The Corps of the Circle of Friends of a few dozen volunteers maintains a carefully orchestrated balance, receives boxes for donations, puts some books for sale on Fridays, and selects a smaller number to be sold at Logos. “There is dancing,” said Correa.

After a book has been donated – some given in bags, others thrown down a slide in the library – volunteers sort it into categories for display at one of the Friday sales. Occasionally a flashy book for the library or a specific shelf at Logos will be picked, but most donations that are in good condition are included in the weekly parking lot sale.

If sales close just after 3 p.m., Logos area experts – members of Friends with some knowledge of a particular area – will conduct a search of the remaining books and select the best ones to store their sections at Logos.

The books, which are not sold by Logos or in the library parking lot, are packed in boxes and removed by an organization called Better World Books, which sends them to prisons and reading programs and other countries. The organization pays the friends a nominal fee for the books.

At any given time, the friends may have hundreds of boxes of books, either waiting to be sold or shipped, stacked in the library’s storage rooms. “We have a fair amount of inventory,” said Rory Osborne, president of the Friends of the Library.

The group saw an increase in donations over the past year, partly due to pandemic quirks in their supply chain. The closure of many used bookstores that once competed with friends for used books has spurred book donors from across the region to seek the friends. “We have people who take special trips out of the Bay Area to donate books,” Coleman said.

It is not uncommon for the friends to receive large donations. “Sometimes a university professor dies and his widow calls and says, ‘We have a huge library. Come and take what you want, ‘”Correa said.

The money raised by the friends helps the Stevens Branch Library run special programs, add to its children’s book collection, and buy equipment. Caleb Hampton / company photo

The fundraising model – collecting high quality donated books and selling them at low prices – has a twofold objective. It helps distribute old books to new readers while also making a few dollars to boost the library’s resources. “The purpose of the friends,” says the group’s website, “is to promote the library as a cultural center for the city of Davis.”

In total, the Friends bring in about $ 105,000 a year for the library, Osborne told The Enterprise. The money that supplements the county budget to fund the library is specifically earmarked for the Mary L. Stevens Davis branch, although some of it will be used for county-wide programs.

Recently, Friends of the Library grant has helped run children’s reading, science and arts programs, buy dolls for stories, buy a 3D printer, pay online subscriptions, sponsor annual events in June, choose from Freshen up children’s books and buy a popcorn machine – reportedly a “huge hit” on pre-pandemic movie nights.

“The Friends of the Library have been very generous in helping the Davis Library,” said Lana Harman, a local librarian and early education coordinator for the Mary L. Stevens branch.
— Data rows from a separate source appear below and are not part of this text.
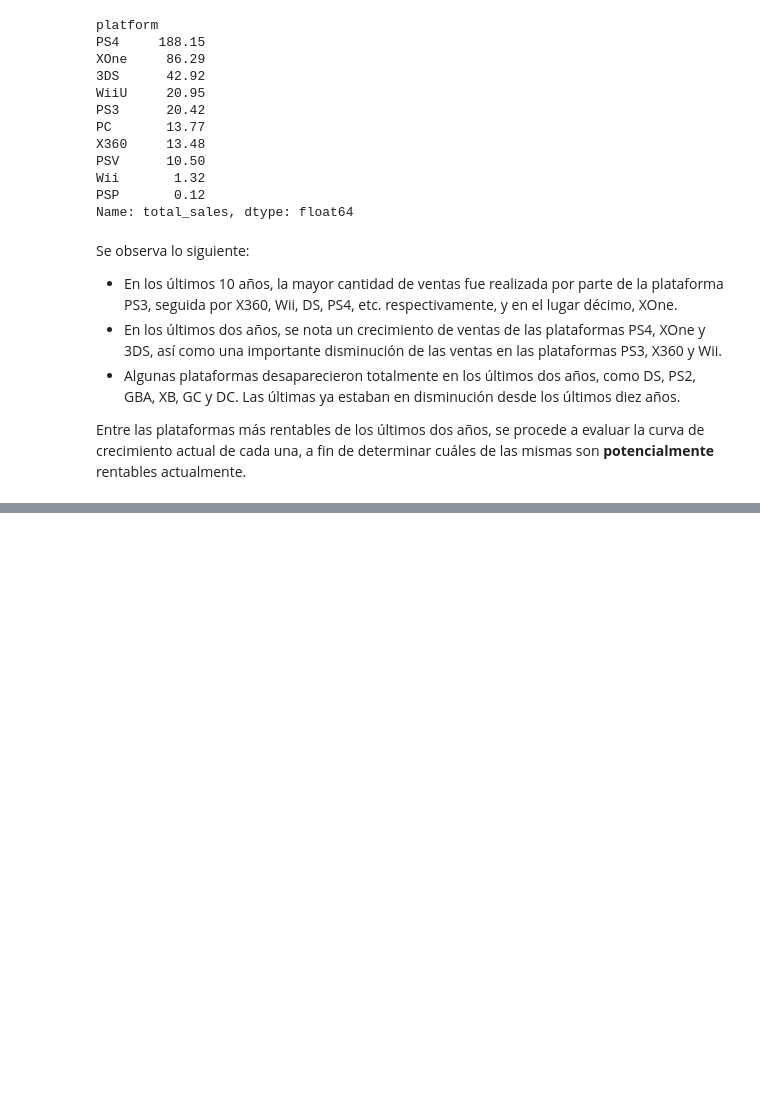
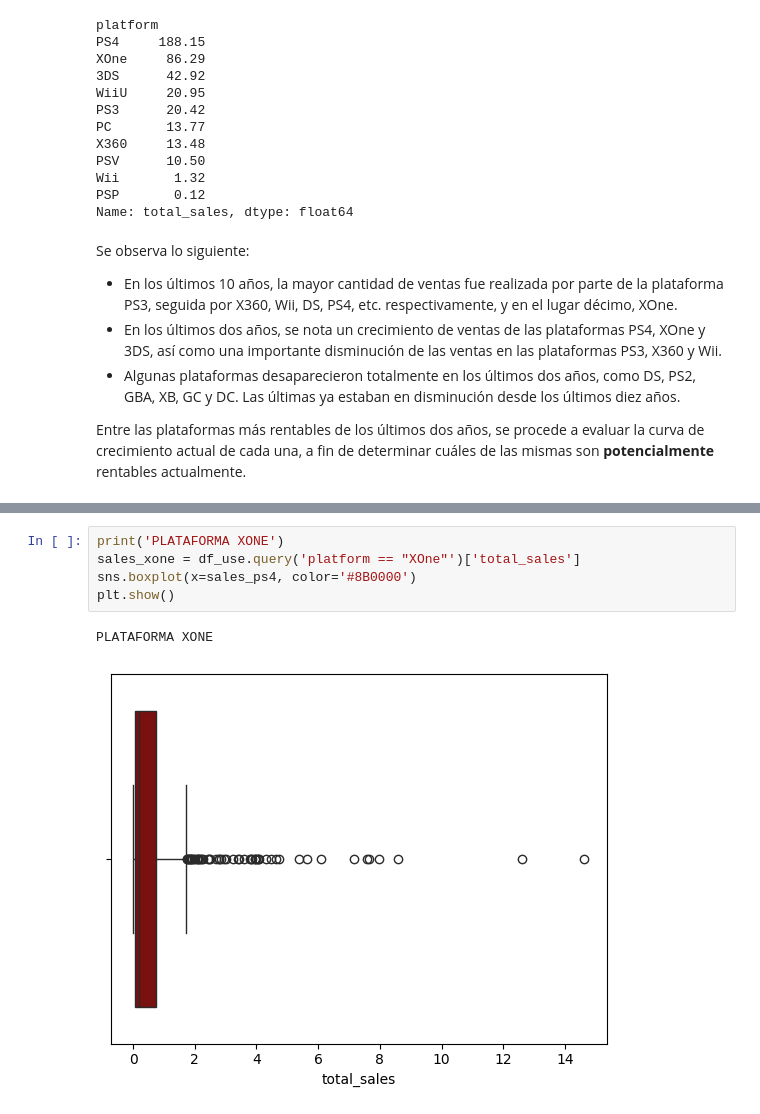
Before and after one commit to EmilioGonzalez29/TT-Project-S6, a Jupyter notebook: project.ipynb, the cells around one changed output, grey strips where cells are left out. Cells and saved outputs as stored; diff of their text form; blank space fills up the shorter version.

```diff
--- a/project.ipynb
+++ b/project.ipynb
@@ -680,0 +727,8 @@ Entre las plataformas más rentables de los últimos dos años, se procede a eva
+# %%
+print('PLATAFORMA XONE')
+sales_xone = df_use.query('platform == "XOne"')['total_sales']
+sns.boxplot(x=sales_ps4, color='#8B0000')
+plt.show()
+# %% [output]
+PLATAFORMA XONE
+[figure, added]
```
Also changed, not shown: parts of 20 cells of this notebook.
The friends have suspended their weekly book sales for the next few weeks. They are scheduled to resume on January 28th. The group is always taking on new members and volunteers. For more information, visit

– Reach Caleb Hampton at champto[email protected]. Follow him on Twitter at @calebmhampton.



Comments are closed.